Every record below should be repeated exactly, with the pictures left out.

> [AVAILABLE RECORDS]
══════

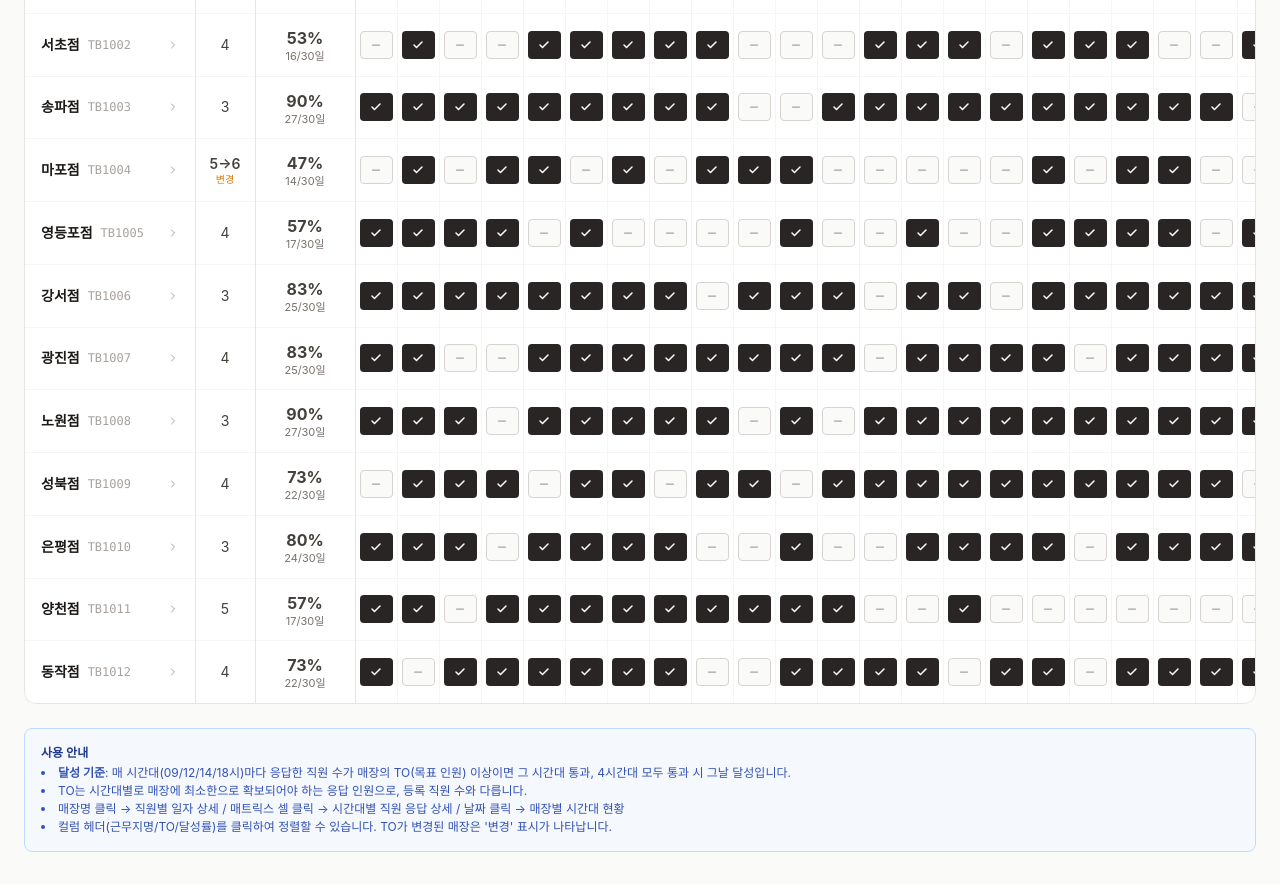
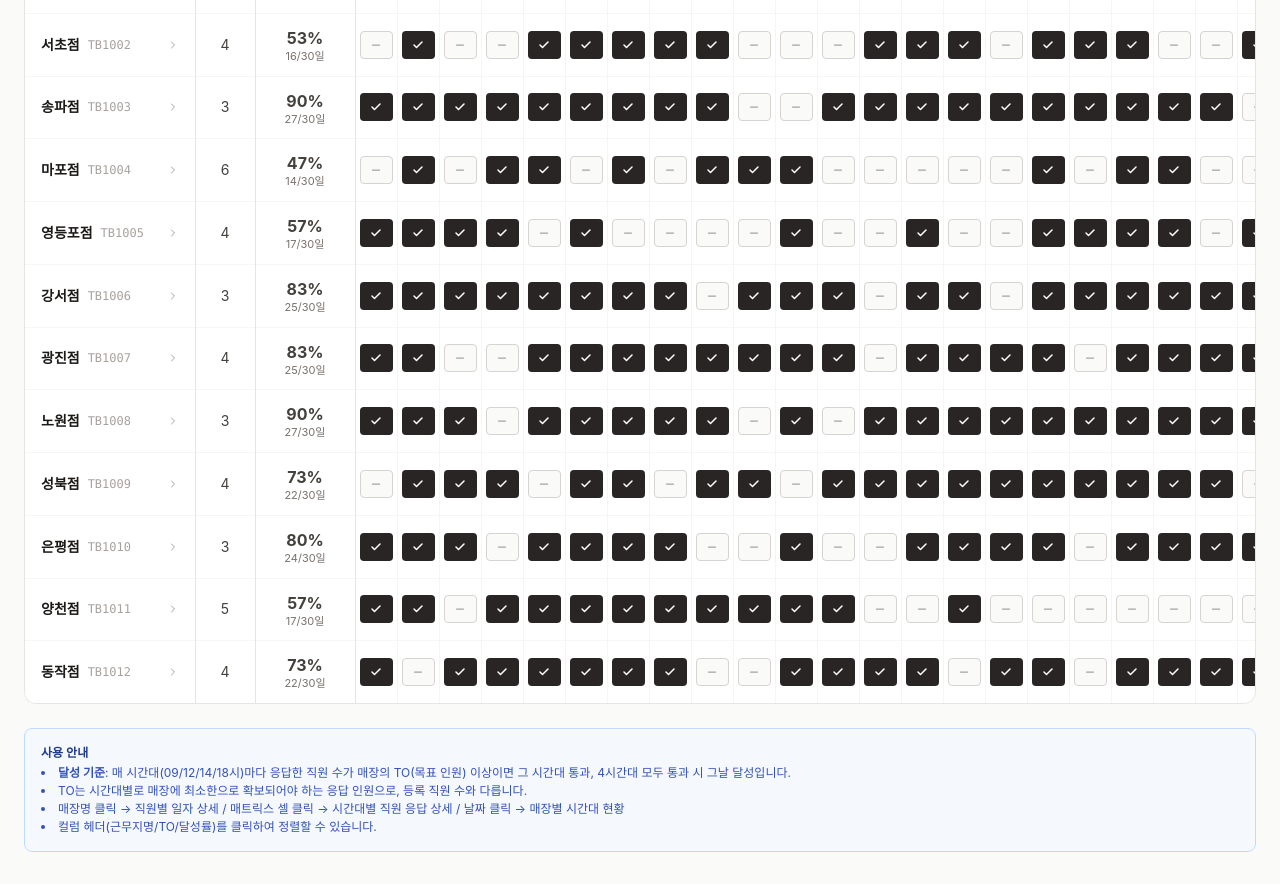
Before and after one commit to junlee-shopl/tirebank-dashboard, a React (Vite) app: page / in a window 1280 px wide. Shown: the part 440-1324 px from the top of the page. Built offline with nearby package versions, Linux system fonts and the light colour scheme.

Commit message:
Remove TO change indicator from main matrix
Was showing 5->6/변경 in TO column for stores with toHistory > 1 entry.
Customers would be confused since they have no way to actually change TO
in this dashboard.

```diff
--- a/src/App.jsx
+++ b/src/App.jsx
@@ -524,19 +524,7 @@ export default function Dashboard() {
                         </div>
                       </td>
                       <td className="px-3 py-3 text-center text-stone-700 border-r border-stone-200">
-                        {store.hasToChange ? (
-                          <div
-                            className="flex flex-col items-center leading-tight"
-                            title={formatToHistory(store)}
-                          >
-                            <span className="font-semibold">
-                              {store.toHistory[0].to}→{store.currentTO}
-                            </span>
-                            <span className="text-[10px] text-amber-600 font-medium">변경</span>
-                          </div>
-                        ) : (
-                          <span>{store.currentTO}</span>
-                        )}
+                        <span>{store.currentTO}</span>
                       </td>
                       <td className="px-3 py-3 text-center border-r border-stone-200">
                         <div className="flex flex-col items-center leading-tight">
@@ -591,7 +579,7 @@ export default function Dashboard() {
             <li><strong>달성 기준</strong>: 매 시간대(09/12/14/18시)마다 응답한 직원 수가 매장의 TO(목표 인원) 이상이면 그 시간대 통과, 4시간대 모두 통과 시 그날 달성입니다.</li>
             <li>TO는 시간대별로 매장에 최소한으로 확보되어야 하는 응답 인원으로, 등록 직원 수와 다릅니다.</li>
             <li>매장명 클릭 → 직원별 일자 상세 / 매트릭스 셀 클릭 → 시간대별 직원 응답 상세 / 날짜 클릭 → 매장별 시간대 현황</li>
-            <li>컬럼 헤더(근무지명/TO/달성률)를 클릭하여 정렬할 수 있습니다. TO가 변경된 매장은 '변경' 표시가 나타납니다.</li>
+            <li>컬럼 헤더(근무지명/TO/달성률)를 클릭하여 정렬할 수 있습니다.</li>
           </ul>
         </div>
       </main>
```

══════

> [WRITTEN RESPONSE]
Before and after one commit to junlee-shopl/tirebank-dashboard, a React (Vite) app: page / in a window 1280 px wide. Shown: the part 440-1324 px from the top of the page. Built offline with nearby package versions, Linux system fonts and the light colour scheme.

Commit message:
Remove TO change indicator from main matrix
Was showing 5->6/변경 in TO column for stores with toHistory > 1 entry.
Customers would be confused since they have no way to actually change TO
in this dashboard.

```diff
--- a/src/App.jsx
+++ b/src/App.jsx
@@ -524,19 +524,7 @@ export default function Dashboard() {
                         </div>
                       </td>
                       <td className="px-3 py-3 text-center text-stone-700 border-r border-stone-200">
-                        {store.hasToChange ? (
-                          <div
-                            className="flex flex-col items-center leading-tight"
-                            title={formatToHistory(store)}
-                          >
-                            <span className="font-semibold">
-                              {store.toHistory[0].to}→{store.currentTO}
-                            </span>
-                            <span className="text-[10px] text-amber-600 font-medium">변경</span>
-                          </div>
-                        ) : (
-                          <span>{store.currentTO}</span>
-                        )}
+                        <span>{store.currentTO}</span>
                       </td>
                       <td className="px-3 py-3 text-center border-r border-stone-200">
                         <div className="flex flex-col items-center leading-tight">
@@ -591,7 +579,7 @@ export default function Dashboard() {
             <li><strong>달성 기준</strong>: 매 시간대(09/12/14/18시)마다 응답한 직원 수가 매장의 TO(목표 인원) 이상이면 그 시간대 통과, 4시간대 모두 통과 시 그날 달성입니다.</li>
             <li>TO는 시간대별로 매장에 최소한으로 확보되어야 하는 응답 인원으로, 등록 직원 수와 다릅니다.</li>
             <li>매장명 클릭 → 직원별 일자 상세 / 매트릭스 셀 클릭 → 시간대별 직원 응답 상세 / 날짜 클릭 → 매장별 시간대 현황</li>
-            <li>컬럼 헤더(근무지명/TO/달성률)를 클릭하여 정렬할 수 있습니다. TO가 변경된 매장은 '변경' 표시가 나타납니다.</li>
+            <li>컬럼 헤더(근무지명/TO/달성률)를 클릭하여 정렬할 수 있습니다.</li>
           </ul>
         </div>
       </main>
```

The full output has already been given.